What makes your jaw drop in awe of who God is? Maybe it isn’t astronomy or science. Maybe looking back through history and seeing His faithfulness in preserving His church leaves you speechless. Maybe it’s the beauty of language that reminds you of the intricacies and beauty of the God we serve. Maybe, if you’re anything like me, it’s numbers and math that repeatedly show you how incredible God is. e^(i*pi) anyone? Whatever it is, take some time to think on those things, and make of habit of seeing God in the beautiful and complex things of the world.

Another way we can delight ourselves in God is to consider what God has done in our own lives in the last year, month, or week. Recently, I was prompted to consider what God has done in my life in past year. Taking the time to do that, I was completely overwhelmed by the goodness of God and the beautiful story He was writing in my life. We sometimes marvel at the testimonies of others and at the amazing things God has done in other people’s lives, but we understand so much more intimately what God has done when we look in our own lives. My story might not seem to be so amazing to others, but when I consider my story, I know exactly where I was, what I’ve come through, and how I’ve been held by God the entire way through.

History is filled with stories besides our own that can leave us longing for our Lord. It’s good to consider the stories of martyrs and church fathers, and once in a while, we should try to read the stories in the Bible as if we had never heard them before. I can so easily read the Bible stories I heard as a child and forget the wonder because I’ve heard it so many times.
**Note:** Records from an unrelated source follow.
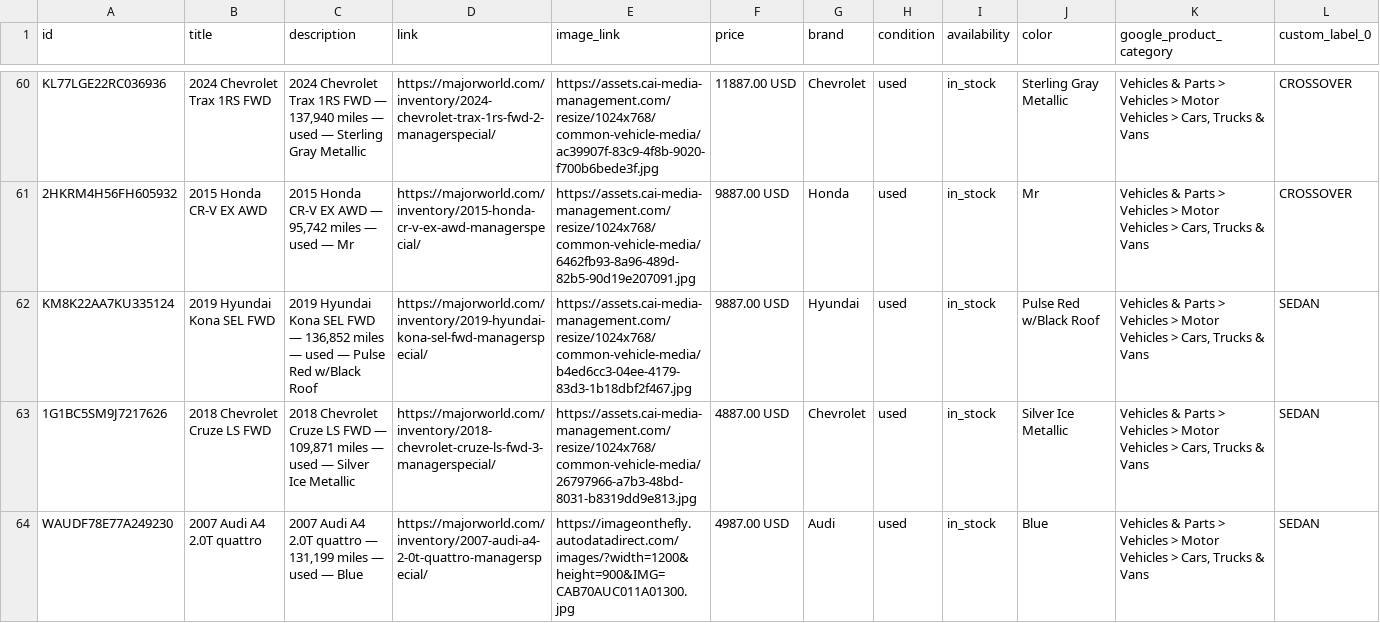
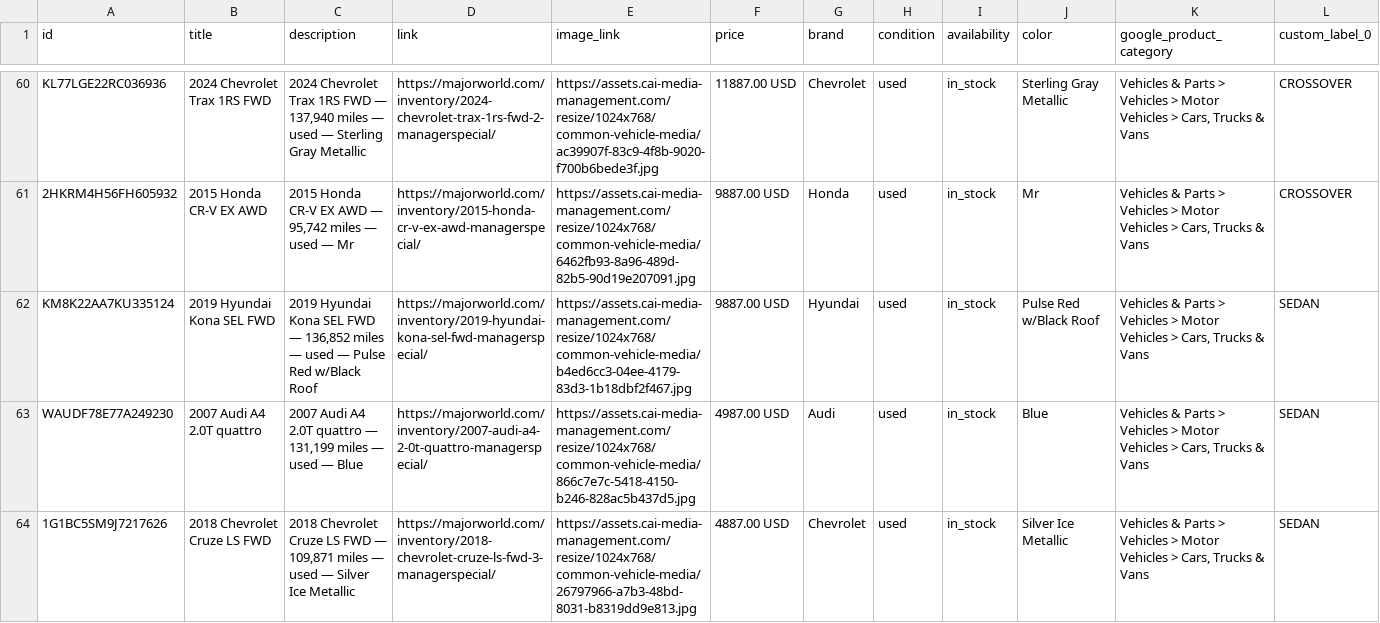
Before and after one commit to orenagassy/MW_feed, a CSV file: reddit_feed.csv, drawn as a sheet; only a part is shown, gaps mark what is left out; removed rows and columns are numbered as before the commit, all else as after; rows hold the shown columns only; the diff names each change by its address in the sheet, - before the commit and + after, or states it on an @@ line.

Commit message:
Feed update 2026-10-05 20:32 UTC

```diff
--- a/reddit_feed.csv
+++ b/reddit_feed.csv
+row 63: WAUDF78E77A249230 | 2007 Audi A4 2.0T quattro | 2007 Audi A4 2.0T quattro — 131,199 miles — used — Blue | https://majorworld.com/inventory/2007-audi-a4-2-0t-quattro-managerspecial/ | https://assets.cai-media-management.com/resize/1024x768/common-vehicle-media/866c7e7c-5418-4150-b246-828ac5b437d5.jpg | 4987.00 USD | Audi | used | in_stock | Blue | Vehicles & Parts > Vehicles > Motor Vehicles > Cars, Trucks & Vans | SEDAN
-row 64: WAUDF78E77A249230 | 2007 Audi A4 2.0T quattro | 2007 Audi A4 2.0T quattro — 131,199 miles — used — Blue | https://majorworld.com/inventory/2007-audi-a4-2-0t-quattro-managerspecial/ | https://imageonthefly.autodatadirect.com/images/?width=1200&height=900&IMG=CAB70AUC011A01300.jpg | 4987.00 USD | Audi | used | in_stock | Blue | Vehicles & Parts > Vehicles > Motor Vehicles > Cars, Trucks & Vans | SEDAN
```
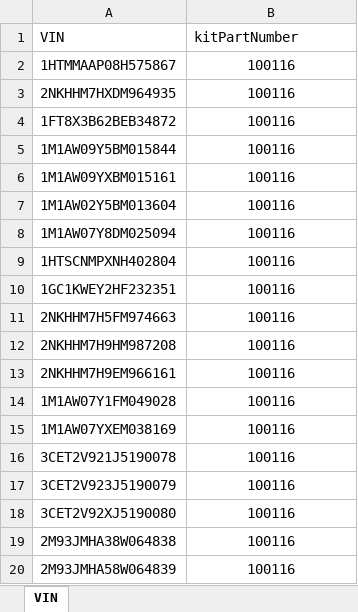
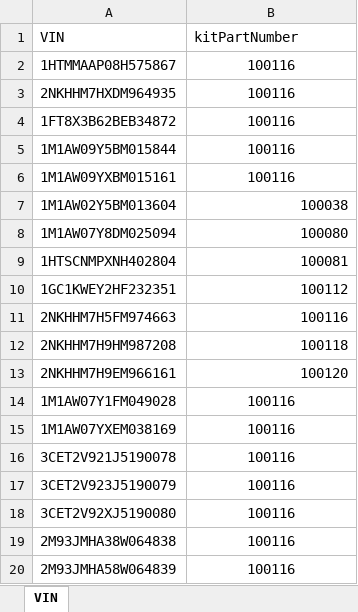
Before and after one commit to HorvathDawson/vin-kit-number-decoder, an Excel workbook: VinList.xlsx, sheet VIN, drawn as a sheet; only a part is shown; values as stored, in another font and other column widths than the file's, no borders; the diff names each change by its address in the sheet, - before the commit and + after, or states it on an @@ line.

```diff
--- a/VinList.xlsx (sheet VIN)
+++ b/VinList.xlsx (sheet VIN)
-B7 (kitPartNumber): 100116
+B7 (kitPartNumber): 100038
-B7:B13 alignment: center
+B7:B13 alignment: right
-B8 (kitPartNumber): 100116
+B8 (kitPartNumber): 100080
-B9 (kitPartNumber): 100116
+B9 (kitPartNumber): 100081
-B10 (kitPartNumber): 100116
+B10 (kitPartNumber): 100112
-B12 (kitPartNumber): 100116
+B12 (kitPartNumber): 100118
-B13 (kitPartNumber): 100116
+B13 (kitPartNumber): 100120
```
Also changed, not shown: 10 other files.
We serve an awesome God, though!

Another story I hear often that should leave me longing after, desiring, and joying in God is the gospel. This, too, I have heard repeatedly. I know the story, but often I forget the wonder. What could leave me longing after the house of the Lord than remembering what He gave for me to have restored fellowship with Him? In whom could I delight any more than in the One who saved my soul from the depths of hell? I can recite the gospel story so easily it makes me wonder sometimes if I really know what I’m saying. The Son of God, being fully and completely God, was willing to leave heaven’s throne to come and suffer for the same people that would spit, mock, ridicule, and crucify Him on a cross. That God of unfathomable magnitude came down to earth to take our punishment for sin. That’s love, completely undeserved. That’s grace. That’s amazing grace.

The psalmist in Psalm 37 says to delight yourself in God the LORD. That’s a command. This command is surrounded by other commands: fret not, trust in God, commit your way unto him, rest in him, cease from anger, and forsake wrath. We aren’t supposed to feel delighted in him once in a while or when circumstances are right, but we have to make ourselves delighted in him, no matter what. With all God has done for us, we have every reason in the world to be delighted in God. Why am I visibly and physically excited to see my friends, for this film to come out, or to do whatever other thing for my entertainment, but I’m not thrilled on Saturday night or Sunday morning to be going to the house of God to worship him?

Let’s take time today, tonight, or tomorrow morning to delight ourselves in the LORD. Let’s talk to God, listen through his Word, and reflect on what He’s done and who He is. Let’s fill our thoughts with these amazing things so that, like the Psalmist says, our hearts and souls long to be near and to worship God as a hart pants for water. Let’s start our Sabbath rest by putting our hearts in a state of worship and awe for the Lord our God.

Kelsey Kuiper